• _Work order_: Copy out each line of the entries where the word "bersama" is present.

Data excerpts
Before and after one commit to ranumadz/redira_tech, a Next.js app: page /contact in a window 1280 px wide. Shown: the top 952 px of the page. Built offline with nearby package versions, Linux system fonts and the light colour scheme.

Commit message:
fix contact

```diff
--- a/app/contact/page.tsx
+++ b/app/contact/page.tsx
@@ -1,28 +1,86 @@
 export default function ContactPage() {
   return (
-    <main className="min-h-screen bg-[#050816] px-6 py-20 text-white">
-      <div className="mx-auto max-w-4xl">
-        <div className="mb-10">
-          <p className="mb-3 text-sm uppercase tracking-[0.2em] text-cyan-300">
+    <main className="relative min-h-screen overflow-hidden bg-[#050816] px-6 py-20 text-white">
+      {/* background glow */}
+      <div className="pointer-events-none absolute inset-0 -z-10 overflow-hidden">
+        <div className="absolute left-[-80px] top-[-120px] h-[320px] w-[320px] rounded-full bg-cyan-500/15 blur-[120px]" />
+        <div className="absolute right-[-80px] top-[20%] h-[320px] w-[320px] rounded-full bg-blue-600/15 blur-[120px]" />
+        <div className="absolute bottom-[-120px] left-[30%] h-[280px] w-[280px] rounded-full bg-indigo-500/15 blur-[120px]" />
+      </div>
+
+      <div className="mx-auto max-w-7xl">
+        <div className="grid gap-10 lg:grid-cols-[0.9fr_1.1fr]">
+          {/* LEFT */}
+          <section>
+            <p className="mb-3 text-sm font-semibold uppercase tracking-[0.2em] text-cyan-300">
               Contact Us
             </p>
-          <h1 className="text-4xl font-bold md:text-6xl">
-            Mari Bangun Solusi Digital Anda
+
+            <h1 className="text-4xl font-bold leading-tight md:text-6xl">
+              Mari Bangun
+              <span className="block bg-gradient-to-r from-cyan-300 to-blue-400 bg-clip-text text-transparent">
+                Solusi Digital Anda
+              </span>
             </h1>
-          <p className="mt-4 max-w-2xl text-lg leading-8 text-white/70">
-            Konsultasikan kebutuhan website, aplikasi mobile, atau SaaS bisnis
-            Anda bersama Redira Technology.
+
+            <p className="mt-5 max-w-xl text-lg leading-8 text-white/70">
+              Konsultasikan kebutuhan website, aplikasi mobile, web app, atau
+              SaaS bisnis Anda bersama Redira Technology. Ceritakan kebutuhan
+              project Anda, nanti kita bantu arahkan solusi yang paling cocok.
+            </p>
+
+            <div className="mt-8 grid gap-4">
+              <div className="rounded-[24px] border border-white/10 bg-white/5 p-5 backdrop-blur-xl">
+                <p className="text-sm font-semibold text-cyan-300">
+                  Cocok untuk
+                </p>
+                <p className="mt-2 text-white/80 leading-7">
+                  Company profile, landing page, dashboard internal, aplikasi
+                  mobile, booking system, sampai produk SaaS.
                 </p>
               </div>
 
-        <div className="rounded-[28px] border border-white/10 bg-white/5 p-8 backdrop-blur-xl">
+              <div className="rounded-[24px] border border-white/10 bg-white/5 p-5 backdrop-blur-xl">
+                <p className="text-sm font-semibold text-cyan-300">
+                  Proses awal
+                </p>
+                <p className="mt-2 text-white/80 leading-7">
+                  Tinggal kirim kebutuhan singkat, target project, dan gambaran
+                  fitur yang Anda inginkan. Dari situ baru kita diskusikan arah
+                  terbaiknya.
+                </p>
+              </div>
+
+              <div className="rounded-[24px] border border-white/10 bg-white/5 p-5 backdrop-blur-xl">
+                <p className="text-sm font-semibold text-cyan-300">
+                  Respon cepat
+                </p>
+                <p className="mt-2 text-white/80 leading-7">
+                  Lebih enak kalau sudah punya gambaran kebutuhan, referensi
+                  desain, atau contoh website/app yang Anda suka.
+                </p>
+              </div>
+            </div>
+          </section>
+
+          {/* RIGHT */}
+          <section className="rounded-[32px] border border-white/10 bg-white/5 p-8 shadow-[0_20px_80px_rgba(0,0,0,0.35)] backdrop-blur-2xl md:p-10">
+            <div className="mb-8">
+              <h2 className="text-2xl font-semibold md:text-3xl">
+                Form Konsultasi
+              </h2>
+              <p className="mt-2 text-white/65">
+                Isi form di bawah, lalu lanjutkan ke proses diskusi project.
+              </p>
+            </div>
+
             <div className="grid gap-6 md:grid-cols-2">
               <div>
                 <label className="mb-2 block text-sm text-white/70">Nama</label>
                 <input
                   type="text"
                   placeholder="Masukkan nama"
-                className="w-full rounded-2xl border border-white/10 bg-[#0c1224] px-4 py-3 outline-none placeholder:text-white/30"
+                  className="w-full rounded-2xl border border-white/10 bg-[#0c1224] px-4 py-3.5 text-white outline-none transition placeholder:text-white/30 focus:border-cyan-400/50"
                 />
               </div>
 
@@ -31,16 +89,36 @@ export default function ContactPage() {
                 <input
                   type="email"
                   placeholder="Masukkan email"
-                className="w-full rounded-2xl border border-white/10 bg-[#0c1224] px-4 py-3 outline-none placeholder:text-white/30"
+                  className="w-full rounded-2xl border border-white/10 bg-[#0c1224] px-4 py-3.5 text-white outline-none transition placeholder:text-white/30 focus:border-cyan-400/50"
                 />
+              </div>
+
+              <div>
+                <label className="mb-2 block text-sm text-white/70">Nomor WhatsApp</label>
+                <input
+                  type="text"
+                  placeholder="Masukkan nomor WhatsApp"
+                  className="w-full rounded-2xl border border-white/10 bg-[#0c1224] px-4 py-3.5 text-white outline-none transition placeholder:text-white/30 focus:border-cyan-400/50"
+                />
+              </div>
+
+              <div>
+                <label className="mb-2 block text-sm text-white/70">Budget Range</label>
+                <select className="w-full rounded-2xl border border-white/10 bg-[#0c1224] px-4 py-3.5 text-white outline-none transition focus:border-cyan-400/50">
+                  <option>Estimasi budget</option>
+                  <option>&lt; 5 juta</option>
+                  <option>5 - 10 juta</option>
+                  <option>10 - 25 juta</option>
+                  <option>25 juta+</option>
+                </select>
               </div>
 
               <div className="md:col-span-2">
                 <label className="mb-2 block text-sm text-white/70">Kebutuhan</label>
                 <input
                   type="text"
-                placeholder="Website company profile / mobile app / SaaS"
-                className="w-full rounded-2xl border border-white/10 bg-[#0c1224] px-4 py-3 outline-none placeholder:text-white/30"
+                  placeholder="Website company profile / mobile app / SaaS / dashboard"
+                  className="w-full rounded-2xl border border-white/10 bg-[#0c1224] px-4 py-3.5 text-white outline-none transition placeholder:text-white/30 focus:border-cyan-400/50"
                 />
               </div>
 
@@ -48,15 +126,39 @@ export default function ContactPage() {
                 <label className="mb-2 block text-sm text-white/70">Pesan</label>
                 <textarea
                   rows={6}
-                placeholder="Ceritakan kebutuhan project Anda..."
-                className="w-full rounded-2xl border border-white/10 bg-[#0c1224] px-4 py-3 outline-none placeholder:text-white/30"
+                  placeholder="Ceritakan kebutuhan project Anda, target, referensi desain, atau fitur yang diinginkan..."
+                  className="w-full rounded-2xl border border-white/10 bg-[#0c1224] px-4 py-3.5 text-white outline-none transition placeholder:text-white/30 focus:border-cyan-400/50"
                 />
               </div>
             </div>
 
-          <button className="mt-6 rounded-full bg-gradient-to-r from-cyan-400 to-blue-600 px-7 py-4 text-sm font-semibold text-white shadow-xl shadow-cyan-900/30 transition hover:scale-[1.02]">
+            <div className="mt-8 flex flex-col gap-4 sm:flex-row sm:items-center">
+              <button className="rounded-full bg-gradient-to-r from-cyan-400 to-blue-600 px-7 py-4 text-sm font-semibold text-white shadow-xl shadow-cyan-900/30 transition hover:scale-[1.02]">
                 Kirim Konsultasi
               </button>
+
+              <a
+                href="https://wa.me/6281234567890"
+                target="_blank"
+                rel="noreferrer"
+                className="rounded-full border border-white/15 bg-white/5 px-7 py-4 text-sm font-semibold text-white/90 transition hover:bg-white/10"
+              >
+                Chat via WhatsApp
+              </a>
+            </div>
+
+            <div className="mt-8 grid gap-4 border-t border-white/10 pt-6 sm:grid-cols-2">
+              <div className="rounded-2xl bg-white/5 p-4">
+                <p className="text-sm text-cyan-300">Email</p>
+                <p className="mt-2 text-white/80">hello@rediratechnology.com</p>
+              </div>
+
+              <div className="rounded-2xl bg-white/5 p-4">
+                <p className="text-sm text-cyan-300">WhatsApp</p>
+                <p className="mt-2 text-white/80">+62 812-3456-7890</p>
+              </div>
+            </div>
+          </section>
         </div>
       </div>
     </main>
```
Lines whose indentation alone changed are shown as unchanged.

• _Expected answer_:
-            Anda bersama Redira Technology.
+              SaaS bisnis Anda bersama Redira Technology. Ceritakan kebutuhan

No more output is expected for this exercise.